Before-and-after change records:
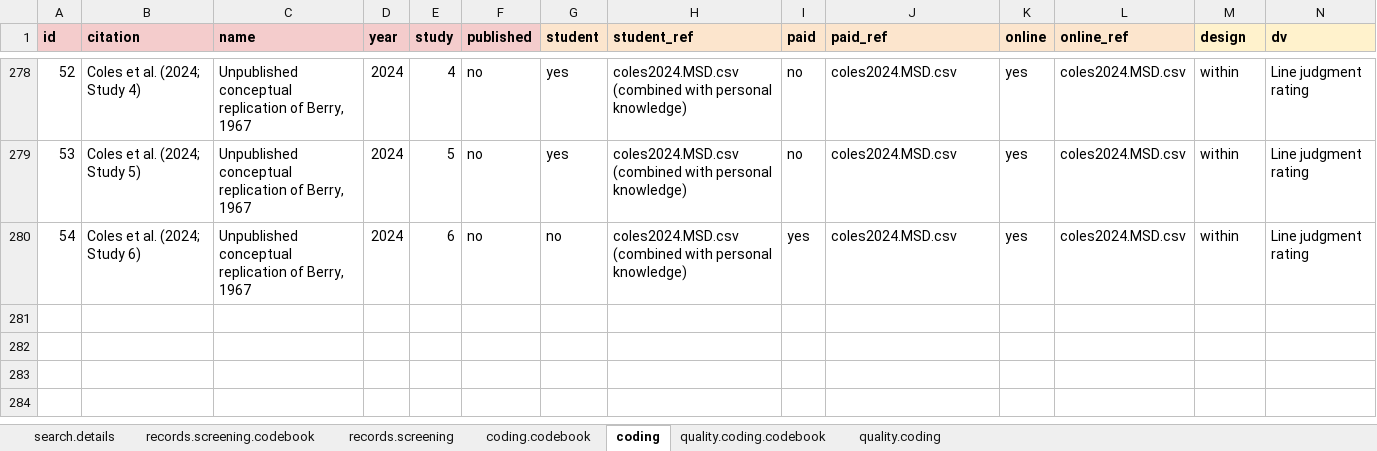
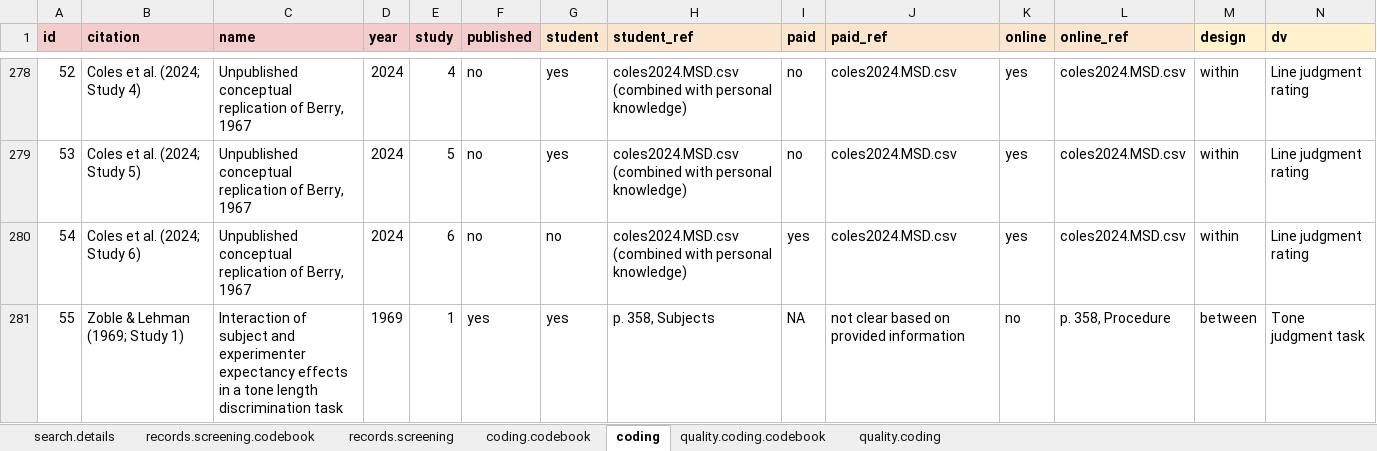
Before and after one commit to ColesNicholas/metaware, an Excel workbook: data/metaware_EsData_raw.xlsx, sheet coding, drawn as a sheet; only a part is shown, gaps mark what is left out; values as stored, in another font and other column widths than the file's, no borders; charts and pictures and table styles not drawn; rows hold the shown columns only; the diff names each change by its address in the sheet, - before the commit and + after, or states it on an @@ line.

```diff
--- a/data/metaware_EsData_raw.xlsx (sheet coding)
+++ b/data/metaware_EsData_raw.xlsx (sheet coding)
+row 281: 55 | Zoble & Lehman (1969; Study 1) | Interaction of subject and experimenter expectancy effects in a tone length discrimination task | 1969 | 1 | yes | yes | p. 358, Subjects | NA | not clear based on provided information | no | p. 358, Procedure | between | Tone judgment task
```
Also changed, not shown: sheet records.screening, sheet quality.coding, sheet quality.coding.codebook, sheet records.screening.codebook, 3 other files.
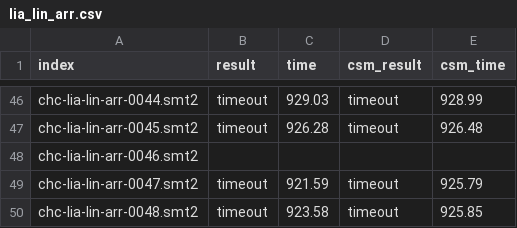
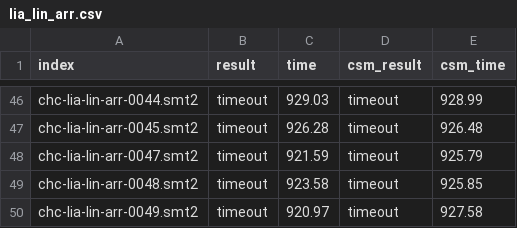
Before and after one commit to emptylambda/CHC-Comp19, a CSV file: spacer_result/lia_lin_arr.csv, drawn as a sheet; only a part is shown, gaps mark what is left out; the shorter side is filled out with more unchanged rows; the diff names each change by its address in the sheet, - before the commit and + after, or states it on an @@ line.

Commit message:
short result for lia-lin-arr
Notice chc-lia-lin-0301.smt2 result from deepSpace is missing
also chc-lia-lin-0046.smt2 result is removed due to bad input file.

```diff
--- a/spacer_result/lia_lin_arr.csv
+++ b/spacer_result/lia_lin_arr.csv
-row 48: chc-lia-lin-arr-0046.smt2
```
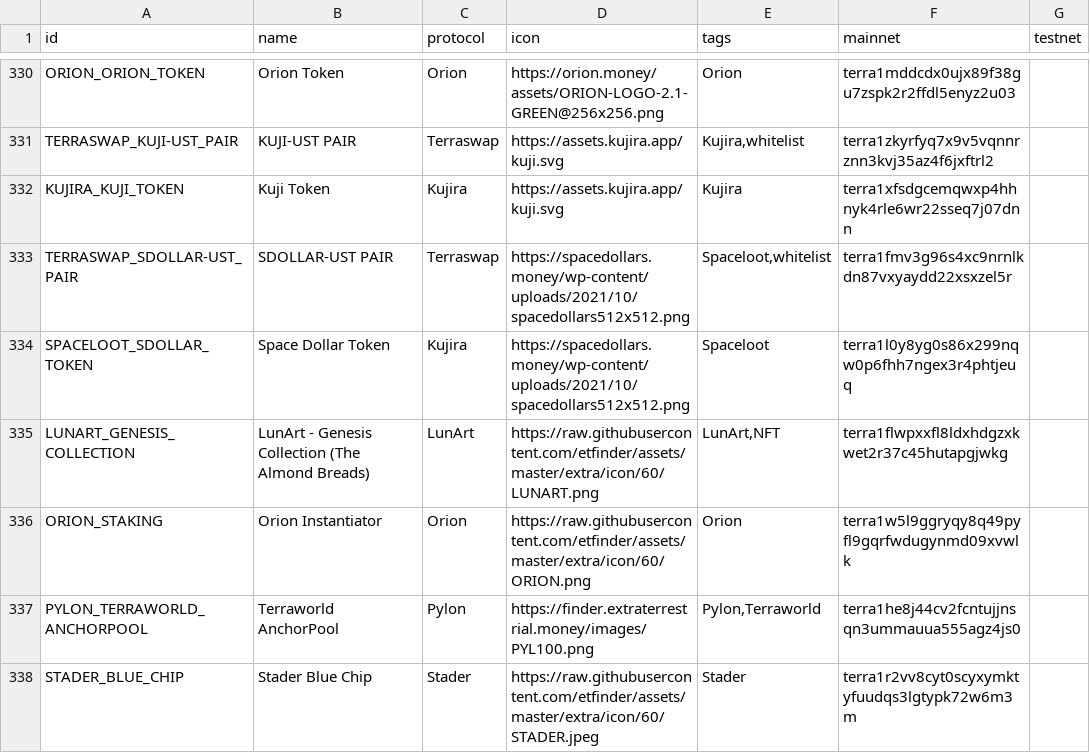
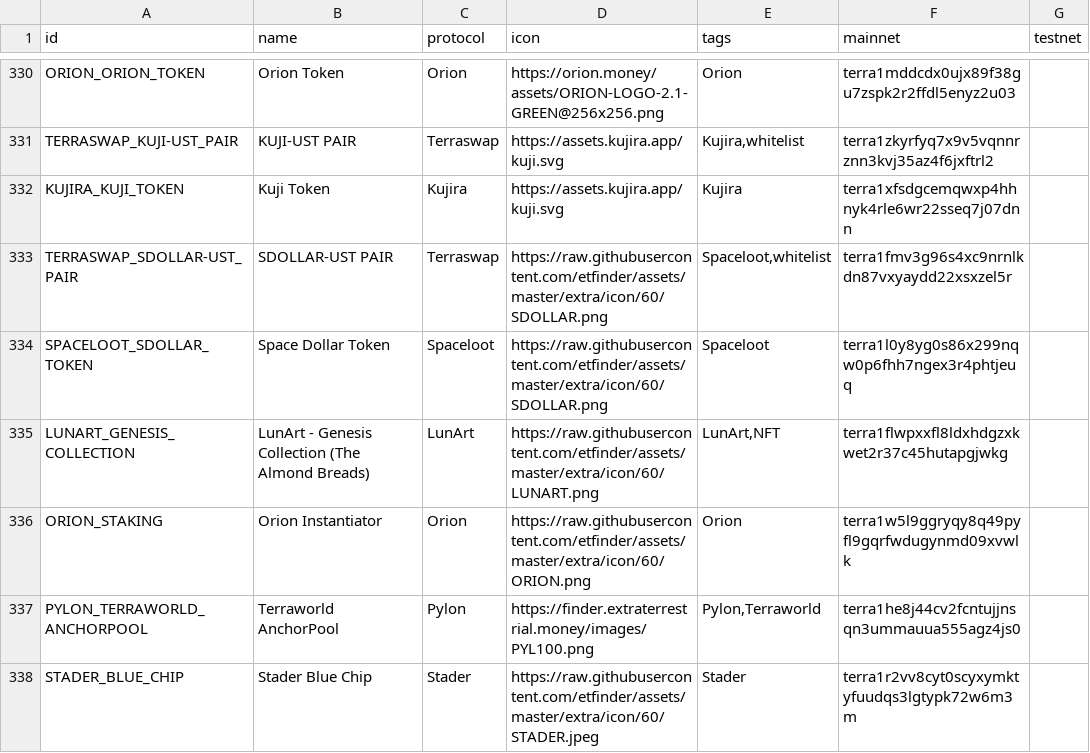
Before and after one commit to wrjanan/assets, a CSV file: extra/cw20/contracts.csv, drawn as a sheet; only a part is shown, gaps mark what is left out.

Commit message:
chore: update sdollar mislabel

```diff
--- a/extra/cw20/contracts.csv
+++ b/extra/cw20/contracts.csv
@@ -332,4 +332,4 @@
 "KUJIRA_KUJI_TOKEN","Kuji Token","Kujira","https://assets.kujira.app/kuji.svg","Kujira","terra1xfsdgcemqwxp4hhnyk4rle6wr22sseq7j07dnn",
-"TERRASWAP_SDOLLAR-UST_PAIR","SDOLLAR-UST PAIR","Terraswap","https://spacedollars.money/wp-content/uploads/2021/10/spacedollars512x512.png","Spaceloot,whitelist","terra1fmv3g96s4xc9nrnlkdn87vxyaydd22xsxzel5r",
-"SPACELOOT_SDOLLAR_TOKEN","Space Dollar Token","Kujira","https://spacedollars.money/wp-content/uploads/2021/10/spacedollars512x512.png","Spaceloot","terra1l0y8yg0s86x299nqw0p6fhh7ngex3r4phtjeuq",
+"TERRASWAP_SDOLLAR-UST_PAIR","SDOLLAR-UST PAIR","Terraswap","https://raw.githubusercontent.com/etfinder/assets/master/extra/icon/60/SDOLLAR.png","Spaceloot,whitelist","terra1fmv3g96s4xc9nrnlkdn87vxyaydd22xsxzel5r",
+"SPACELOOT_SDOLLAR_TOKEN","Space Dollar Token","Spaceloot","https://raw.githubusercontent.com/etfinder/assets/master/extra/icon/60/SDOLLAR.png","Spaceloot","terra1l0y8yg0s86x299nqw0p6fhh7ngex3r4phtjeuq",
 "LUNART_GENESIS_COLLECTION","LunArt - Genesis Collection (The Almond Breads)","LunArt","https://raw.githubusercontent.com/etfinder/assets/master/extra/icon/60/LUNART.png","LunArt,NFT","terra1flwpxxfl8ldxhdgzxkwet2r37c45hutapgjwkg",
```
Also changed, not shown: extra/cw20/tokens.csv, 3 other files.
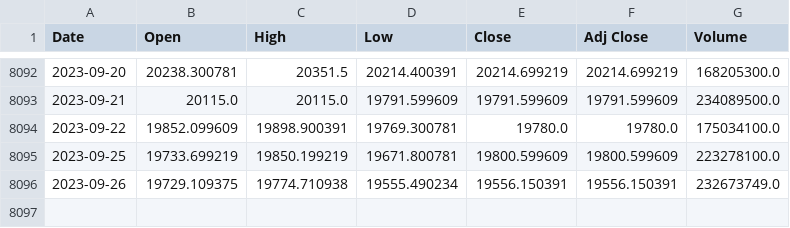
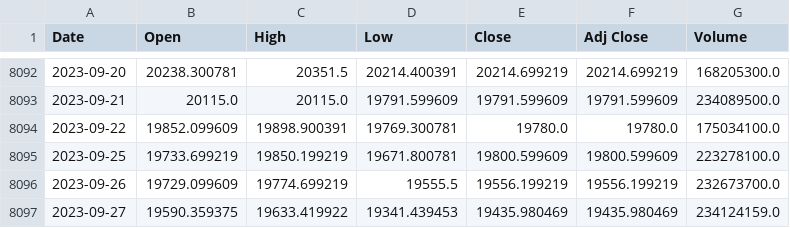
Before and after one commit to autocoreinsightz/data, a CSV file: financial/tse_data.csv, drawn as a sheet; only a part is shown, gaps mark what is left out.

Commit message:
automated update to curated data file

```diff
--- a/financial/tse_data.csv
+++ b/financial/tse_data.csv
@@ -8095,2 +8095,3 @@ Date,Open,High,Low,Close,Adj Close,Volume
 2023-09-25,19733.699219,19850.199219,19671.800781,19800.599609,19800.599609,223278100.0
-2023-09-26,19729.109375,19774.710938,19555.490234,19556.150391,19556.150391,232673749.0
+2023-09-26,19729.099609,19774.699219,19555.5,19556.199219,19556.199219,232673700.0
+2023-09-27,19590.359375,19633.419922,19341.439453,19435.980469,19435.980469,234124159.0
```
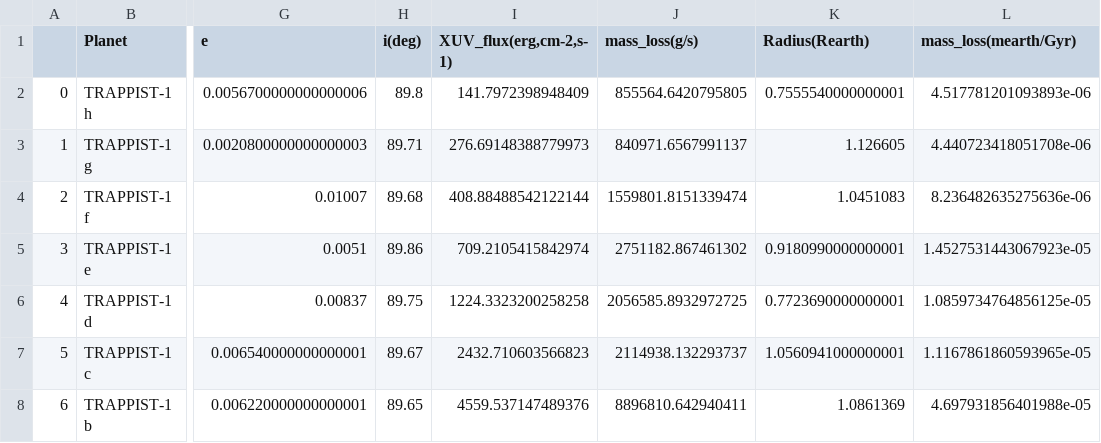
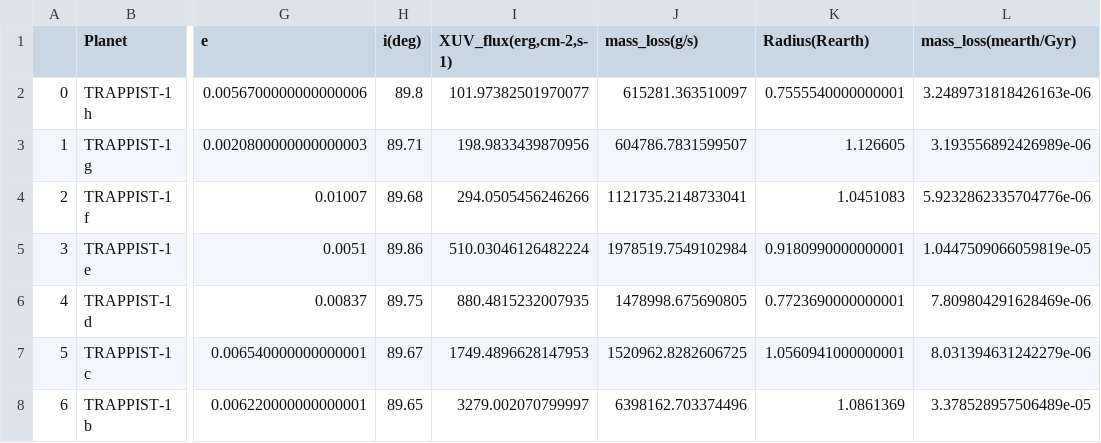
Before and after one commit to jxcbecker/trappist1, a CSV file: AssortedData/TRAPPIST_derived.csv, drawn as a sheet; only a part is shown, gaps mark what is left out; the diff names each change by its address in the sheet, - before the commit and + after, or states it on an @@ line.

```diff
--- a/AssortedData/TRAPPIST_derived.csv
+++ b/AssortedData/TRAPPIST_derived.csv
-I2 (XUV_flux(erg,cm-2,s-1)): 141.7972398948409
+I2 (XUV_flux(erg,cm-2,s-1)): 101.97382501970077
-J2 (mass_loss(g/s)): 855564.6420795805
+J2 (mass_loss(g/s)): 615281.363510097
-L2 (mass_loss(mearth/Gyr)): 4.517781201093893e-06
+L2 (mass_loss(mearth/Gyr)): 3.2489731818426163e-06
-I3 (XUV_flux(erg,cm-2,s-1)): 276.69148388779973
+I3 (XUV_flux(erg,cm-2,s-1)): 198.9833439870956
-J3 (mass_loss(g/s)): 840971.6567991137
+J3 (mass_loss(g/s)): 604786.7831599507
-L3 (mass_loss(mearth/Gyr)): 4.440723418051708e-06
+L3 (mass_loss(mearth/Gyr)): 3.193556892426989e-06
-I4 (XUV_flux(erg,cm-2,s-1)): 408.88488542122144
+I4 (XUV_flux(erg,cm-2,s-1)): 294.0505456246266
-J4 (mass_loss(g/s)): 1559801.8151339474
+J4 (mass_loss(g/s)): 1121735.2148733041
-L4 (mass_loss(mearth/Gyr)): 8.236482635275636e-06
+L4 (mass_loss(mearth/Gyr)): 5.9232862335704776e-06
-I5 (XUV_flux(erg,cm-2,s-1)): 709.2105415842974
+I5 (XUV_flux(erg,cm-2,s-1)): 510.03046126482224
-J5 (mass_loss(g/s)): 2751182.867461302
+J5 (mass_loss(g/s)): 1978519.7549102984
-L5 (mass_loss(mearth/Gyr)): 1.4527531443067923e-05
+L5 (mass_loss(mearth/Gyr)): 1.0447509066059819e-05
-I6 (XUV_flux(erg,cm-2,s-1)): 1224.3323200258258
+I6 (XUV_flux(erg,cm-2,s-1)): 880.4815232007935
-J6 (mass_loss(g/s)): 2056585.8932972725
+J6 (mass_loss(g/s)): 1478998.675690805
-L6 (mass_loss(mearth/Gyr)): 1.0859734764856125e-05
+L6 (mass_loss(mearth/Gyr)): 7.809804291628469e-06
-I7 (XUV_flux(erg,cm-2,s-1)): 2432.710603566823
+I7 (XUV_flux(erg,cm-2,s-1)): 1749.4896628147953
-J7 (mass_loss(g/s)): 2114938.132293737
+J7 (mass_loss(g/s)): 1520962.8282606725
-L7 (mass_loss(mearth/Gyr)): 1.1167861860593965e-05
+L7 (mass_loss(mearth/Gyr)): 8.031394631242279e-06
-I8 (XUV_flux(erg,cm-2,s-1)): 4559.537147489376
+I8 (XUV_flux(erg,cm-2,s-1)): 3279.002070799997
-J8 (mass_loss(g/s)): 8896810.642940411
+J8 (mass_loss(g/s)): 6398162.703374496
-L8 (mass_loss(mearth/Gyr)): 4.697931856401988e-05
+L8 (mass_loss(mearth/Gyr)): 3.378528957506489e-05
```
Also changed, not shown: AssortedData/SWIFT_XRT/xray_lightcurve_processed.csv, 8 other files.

§ INSTRUCTIONS TO FOLLOW: All of the records above must be copied exactly, except for the pictures.

§ EXERCISE OUTPUT:
Before and after one commit to ColesNicholas/metaware, an Excel workbook: data/metaware_EsData_raw.xlsx, sheet coding, drawn as a sheet; only a part is shown, gaps mark what is left out; values as stored, in another font and other column widths than the file's, no borders; charts and pictures and table styles not drawn; rows hold the shown columns only; the diff names each change by its address in the sheet, - before the commit and + after, or states it on an @@ line.

```diff
--- a/data/metaware_EsData_raw.xlsx (sheet coding)
+++ b/data/metaware_EsData_raw.xlsx (sheet coding)
+row 281: 55 | Zoble & Lehman (1969; Study 1) | Interaction of subject and experimenter expectancy effects in a tone length discrimination task | 1969 | 1 | yes | yes | p. 358, Subjects | NA | not clear based on provided information | no | p. 358, Procedure | between | Tone judgment task
```
Also changed, not shown: sheet records.screening, sheet quality.coding, sheet quality.coding.codebook, sheet records.screening.codebook, 3 other files.
Before and after one commit to emptylambda/CHC-Comp19, a CSV file: spacer_result/lia_lin_arr.csv, drawn as a sheet; only a part is shown, gaps mark what is left out; the shorter side is filled out with more unchanged rows; the diff names each change by its address in the sheet, - before the commit and + after, or states it on an @@ line.

Commit message:
short result for lia-lin-arr
Notice chc-lia-lin-0301.smt2 result from deepSpace is missing
also chc-lia-lin-0046.smt2 result is removed due to bad input file.

```diff
--- a/spacer_result/lia_lin_arr.csv
+++ b/spacer_result/lia_lin_arr.csv
-row 48: chc-lia-lin-arr-0046.smt2
```
Before and after one commit to wrjanan/assets, a CSV file: extra/cw20/contracts.csv, drawn as a sheet; only a part is shown, gaps mark what is left out.

Commit message:
chore: update sdollar mislabel

```diff
--- a/extra/cw20/contracts.csv
+++ b/extra/cw20/contracts.csv
@@ -332,4 +332,4 @@
 "KUJIRA_KUJI_TOKEN","Kuji Token","Kujira","https://assets.kujira.app/kuji.svg","Kujira","terra1xfsdgcemqwxp4hhnyk4rle6wr22sseq7j07dnn",
-"TERRASWAP_SDOLLAR-UST_PAIR","SDOLLAR-UST PAIR","Terraswap","https://spacedollars.money/wp-content/uploads/2021/10/spacedollars512x512.png","Spaceloot,whitelist","terra1fmv3g96s4xc9nrnlkdn87vxyaydd22xsxzel5r",
-"SPACELOOT_SDOLLAR_TOKEN","Space Dollar Token","Kujira","https://spacedollars.money/wp-content/uploads/2021/10/spacedollars512x512.png","Spaceloot","terra1l0y8yg0s86x299nqw0p6fhh7ngex3r4phtjeuq",
+"TERRASWAP_SDOLLAR-UST_PAIR","SDOLLAR-UST PAIR","Terraswap","https://raw.githubusercontent.com/etfinder/assets/master/extra/icon/60/SDOLLAR.png","Spaceloot,whitelist","terra1fmv3g96s4xc9nrnlkdn87vxyaydd22xsxzel5r",
+"SPACELOOT_SDOLLAR_TOKEN","Space Dollar Token","Spaceloot","https://raw.githubusercontent.com/etfinder/assets/master/extra/icon/60/SDOLLAR.png","Spaceloot","terra1l0y8yg0s86x299nqw0p6fhh7ngex3r4phtjeuq",
 "LUNART_GENESIS_COLLECTION","LunArt - Genesis Collection (The Almond Breads)","LunArt","https://raw.githubusercontent.com/etfinder/assets/master/extra/icon/60/LUNART.png","LunArt,NFT","terra1flwpxxfl8ldxhdgzxkwet2r37c45hutapgjwkg",
```
Also changed, not shown: extra/cw20/tokens.csv, 3 other files.
Before and after one commit to autocoreinsightz/data, a CSV file: financial/tse_data.csv, drawn as a sheet; only a part is shown, gaps mark what is left out.

Commit message:
automated update to curated data file

```diff
--- a/financial/tse_data.csv
+++ b/financial/tse_data.csv
@@ -8095,2 +8095,3 @@ Date,Open,High,Low,Close,Adj Close,Volume
 2023-09-25,19733.699219,19850.199219,19671.800781,19800.599609,19800.599609,223278100.0
-2023-09-26,19729.109375,19774.710938,19555.490234,19556.150391,19556.150391,232673749.0
+2023-09-26,19729.099609,19774.699219,19555.5,19556.199219,19556.199219,232673700.0
+2023-09-27,19590.359375,19633.419922,19341.439453,19435.980469,19435.980469,234124159.0
```
Before and after one commit to jxcbecker/trappist1, a CSV file: AssortedData/TRAPPIST_derived.csv, drawn as a sheet; only a part is shown, gaps mark what is left out; the diff names each change by its address in the sheet, - before the commit and + after, or states it on an @@ line.

```diff
--- a/AssortedData/TRAPPIST_derived.csv
+++ b/AssortedData/TRAPPIST_derived.csv
-I2 (XUV_flux(erg,cm-2,s-1)): 141.7972398948409
+I2 (XUV_flux(erg,cm-2,s-1)): 101.97382501970077
-J2 (mass_loss(g/s)): 855564.6420795805
+J2 (mass_loss(g/s)): 615281.363510097
-L2 (mass_loss(mearth/Gyr)): 4.517781201093893e-06
+L2 (mass_loss(mearth/Gyr)): 3.2489731818426163e-06
-I3 (XUV_flux(erg,cm-2,s-1)): 276.69148388779973
+I3 (XUV_flux(erg,cm-2,s-1)): 198.9833439870956
-J3 (mass_loss(g/s)): 840971.6567991137
+J3 (mass_loss(g/s)): 604786.7831599507
-L3 (mass_loss(mearth/Gyr)): 4.440723418051708e-06
+L3 (mass_loss(mearth/Gyr)): 3.193556892426989e-06
-I4 (XUV_flux(erg,cm-2,s-1)): 408.88488542122144
+I4 (XUV_flux(erg,cm-2,s-1)): 294.0505456246266
-J4 (mass_loss(g/s)): 1559801.8151339474
+J4 (mass_loss(g/s)): 1121735.2148733041
-L4 (mass_loss(mearth/Gyr)): 8.236482635275636e-06
+L4 (mass_loss(mearth/Gyr)): 5.9232862335704776e-06
-I5 (XUV_flux(erg,cm-2,s-1)): 709.2105415842974
+I5 (XUV_flux(erg,cm-2,s-1)): 510.03046126482224
-J5 (mass_loss(g/s)): 2751182.867461302
+J5 (mass_loss(g/s)): 1978519.7549102984
-L5 (mass_loss(mearth/Gyr)): 1.4527531443067923e-05
+L5 (mass_loss(mearth/Gyr)): 1.0447509066059819e-05
-I6 (XUV_flux(erg,cm-2,s-1)): 1224.3323200258258
+I6 (XUV_flux(erg,cm-2,s-1)): 880.4815232007935
-J6 (mass_loss(g/s)): 2056585.8932972725
+J6 (mass_loss(g/s)): 1478998.675690805
-L6 (mass_loss(mearth/Gyr)): 1.0859734764856125e-05
+L6 (mass_loss(mearth/Gyr)): 7.809804291628469e-06
-I7 (XUV_flux(erg,cm-2,s-1)): 2432.710603566823
+I7 (XUV_flux(erg,cm-2,s-1)): 1749.4896628147953
-J7 (mass_loss(g/s)): 2114938.132293737
+J7 (mass_loss(g/s)): 1520962.8282606725
-L7 (mass_loss(mearth/Gyr)): 1.1167861860593965e-05
+L7 (mass_loss(mearth/Gyr)): 8.031394631242279e-06
-I8 (XUV_flux(erg,cm-2,s-1)): 4559.537147489376
+I8 (XUV_flux(erg,cm-2,s-1)): 3279.002070799997
-J8 (mass_loss(g/s)): 8896810.642940411
+J8 (mass_loss(g/s)): 6398162.703374496
-L8 (mass_loss(mearth/Gyr)): 4.697931856401988e-05
+L8 (mass_loss(mearth/Gyr)): 3.378528957506489e-05
```
Also changed, not shown: AssortedData/SWIFT_XRT/xray_lightcurve_processed.csv, 8 other files.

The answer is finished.